Data supplied:
*** Block opens ***

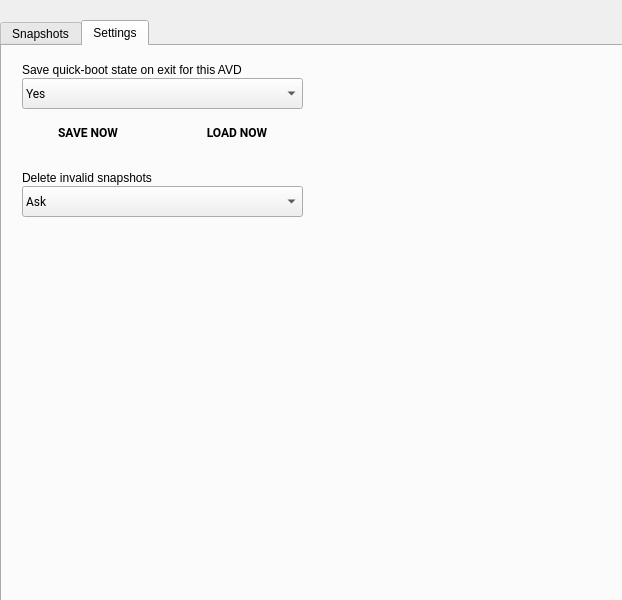
Before: the Qt Designer form android/android-emu/android/skin/qt/extended-pages/snapshot-page.ui in aosp-mirror/platform_external_qemu, drawn with Qt 5.
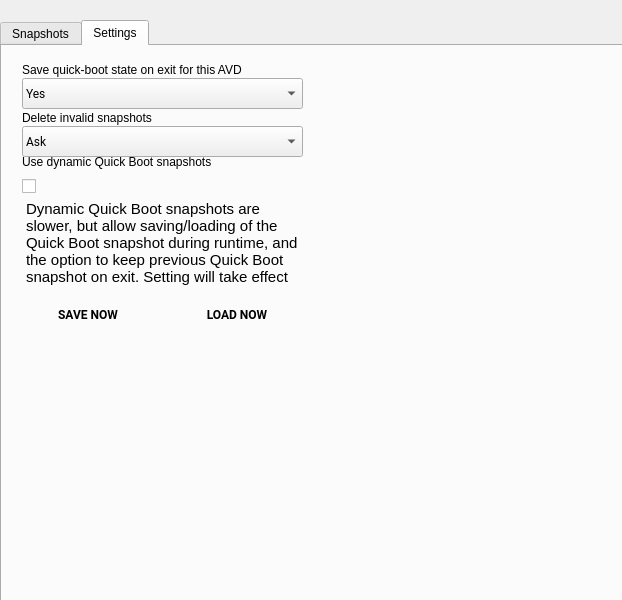
After: the same form once the commit is applied. The open tabs and pages were chosen to show the change. Icons and pictures are not drawn. Custom widgets are drawn as their Qt base class.

Patch:
```diff
--- a/android/android-emu/android/skin/qt/extended-pages/snapshot-page.ui
+++ b/android/android-emu/android/skin/qt/extended-pages/snapshot-page.ui
@@ -443,7 +443,7 @@
      <property name="geometry">
       <rect>
        <x>20</x>
-       <y>68</y>
+       <y>250</y>
        <width>132</width>
        <height>36</height>
       </rect>
@@ -511,7 +511,7 @@
      <property name="geometry">
       <rect>
        <x>169</x>
-       <y>68</y>
+       <y>250</y>
        <width>132</width>
        <height>36</height>
       </rect>
@@ -540,7 +540,7 @@
      <property name="geometry">
       <rect>
        <x>20</x>
-       <y>118</y>
+       <y>58</y>
        <width>281</width>
        <height>21</height>
       </rect>
@@ -562,7 +562,7 @@
      <property name="geometry">
       <rect>
        <x>20</x>
-       <y>140</y>
+       <y>80</y>
        <width>281</width>
        <height>31</height>
       </rect>
@@ -600,6 +600,74 @@
       </property>
      </item>
     </widget>
+    <widget class="QCheckBox" name="set_useDynamicQuickBoot">
+     <property name="geometry">
+      <rect>
+       <x>20</x>
+       <y>130</y>
+       <width>281</width>
+       <height>20</height>
+      </rect>
+     </property>
+     <property name="text">
+      <string/>
+     </property>
+    </widget>
+    <widget class="QLabel" name="set_useDynamicQuickBootDescription">
+     <property name="geometry">
+      <rect>
+       <x>20</x>
+       <y>150</y>
+       <width>281</width>
+       <height>91</height>
+      </rect>
+     </property>
+     <property name="font">
+      <font>
+       <pointsize>11</pointsize>
+      </font>
+     </property>
+     <property name="text">
+      <string>Dynamic Quick Boot snapshots are slower, but allow saving/loading of the Quick Boot snapshot during runtime, and the option to keep previous Quick Boot snapshot on exit. Setting will take effect next emulator boot.</string>
+     </property>
+     <property name="alignment">
+      <set>Qt::AlignLeading|Qt::AlignLeft|Qt::AlignTop</set>
+     </property>
+     <property name="wordWrap">
+      <bool>true</bool>
+     </property>
+     <property name="margin">
+      <number>10</number>
+     </property>
+     <property name="indent">
+      <number>4</number>
+     </property>
+     <property name="ColorGroup" stdset="0">
+      <string>Title</string>
+     </property>
+    </widget>
+    <widget class="QLabel" name="set_useDynamicQuickBootTitle">
+     <property name="geometry">
+      <rect>
+       <x>20</x>
+       <y>102</y>
+       <width>281</width>
+       <height>21</height>
+      </rect>
+     </property>
+     <property name="text">
+      <string>Use dynamic Quick Boot snapshots</string>
+     </property>
+     <property name="alignment">
+      <set>Qt::AlignBottom|Qt::AlignLeading|Qt::AlignLeft</set>
+     </property>
+     <property name="wordWrap">
+      <bool>true</bool>
+     </property>
+     <property name="ColorGroup" stdset="0">
+      <string>Title</string>
+     </property>
+    </widget>
    </widget>
   </widget>
  </widget>
```
Left out of the diff: 2 changed lines with no effect on the pictures.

*** Block closes ***

Aim of the task:
Word for word, print every record, and leave out any picture.

Reply:
Before: the Qt Designer form android/android-emu/android/skin/qt/extended-pages/snapshot-page.ui in aosp-mirror/platform_external_qemu, drawn with Qt 5.
After: the same form once the commit is applied. The open tabs and pages were chosen to show the change. Icons and pictures are not drawn. Custom widgets are drawn as their Qt base class.

Patch:
```diff
--- a/android/android-emu/android/skin/qt/extended-pages/snapshot-page.ui
+++ b/android/android-emu/android/skin/qt/extended-pages/snapshot-page.ui
@@ -443,7 +443,7 @@
      <property name="geometry">
       <rect>
        <x>20</x>
-       <y>68</y>
+       <y>250</y>
        <width>132</width>
        <height>36</height>
       </rect>
@@ -511,7 +511,7 @@
      <property name="geometry">
       <rect>
        <x>169</x>
-       <y>68</y>
+       <y>250</y>
        <width>132</width>
        <height>36</height>
       </rect>
@@ -540,7 +540,7 @@
      <property name="geometry">
       <rect>
        <x>20</x>
-       <y>118</y>
+       <y>58</y>
        <width>281</width>
        <height>21</height>
       </rect>
@@ -562,7 +562,7 @@
      <property name="geometry">
       <rect>
        <x>20</x>
-       <y>140</y>
+       <y>80</y>
        <width>281</width>
        <height>31</height>
       </rect>
@@ -600,6 +600,74 @@
       </property>
      </item>
     </widget>
+    <widget class="QCheckBox" name="set_useDynamicQuickBoot">
+     <property name="geometry">
+      <rect>
+       <x>20</x>
+       <y>130</y>
+       <width>281</width>
+       <height>20</height>
+      </rect>
+     </property>
+     <property name="text">
+      <string/>
+     </property>
+    </widget>
+    <widget class="QLabel" name="set_useDynamicQuickBootDescription">
+     <property name="geometry">
+      <rect>
+       <x>20</x>
+       <y>150</y>
+       <width>281</width>
+       <height>91</height>
+      </rect>
+     </property>
+     <property name="font">
+      <font>
+       <pointsize>11</pointsize>
+      </font>
+     </property>
+     <property name="text">
+      <string>Dynamic Quick Boot snapshots are slower, but allow saving/loading of the Quick Boot snapshot during runtime, and the option to keep previous Quick Boot snapshot on exit. Setting will take effect next emulator boot.</string>
+     </property>
+     <property name="alignment">
+      <set>Qt::AlignLeading|Qt::AlignLeft|Qt::AlignTop</set>
+     </property>
+     <property name="wordWrap">
+      <bool>true</bool>
+     </property>
+     <property name="margin">
+      <number>10</number>
+     </property>
+     <property name="indent">
+      <number>4</number>
+     </property>
+     <property name="ColorGroup" stdset="0">
+      <string>Title</string>
+     </property>
+    </widget>
+    <widget class="QLabel" name="set_useDynamicQuickBootTitle">
+     <property name="geometry">
+      <rect>
+       <x>20</x>
+       <y>102</y>
+       <width>281</width>
+       <height>21</height>
+      </rect>
+     </property>
+     <property name="text">
+      <string>Use dynamic Quick Boot snapshots</string>
+     </property>
+     <property name="alignment">
+      <set>Qt::AlignBottom|Qt::AlignLeading|Qt::AlignLeft</set>
+     </property>
+     <property name="wordWrap">
+      <bool>true</bool>
+     </property>
+     <property name="ColorGroup" stdset="0">
+      <string>Title</string>
+     </property>
+    </widget>
    </widget>
   </widget>
  </widget>
```
Left out of the diff: 2 changed lines with no effect on the pictures.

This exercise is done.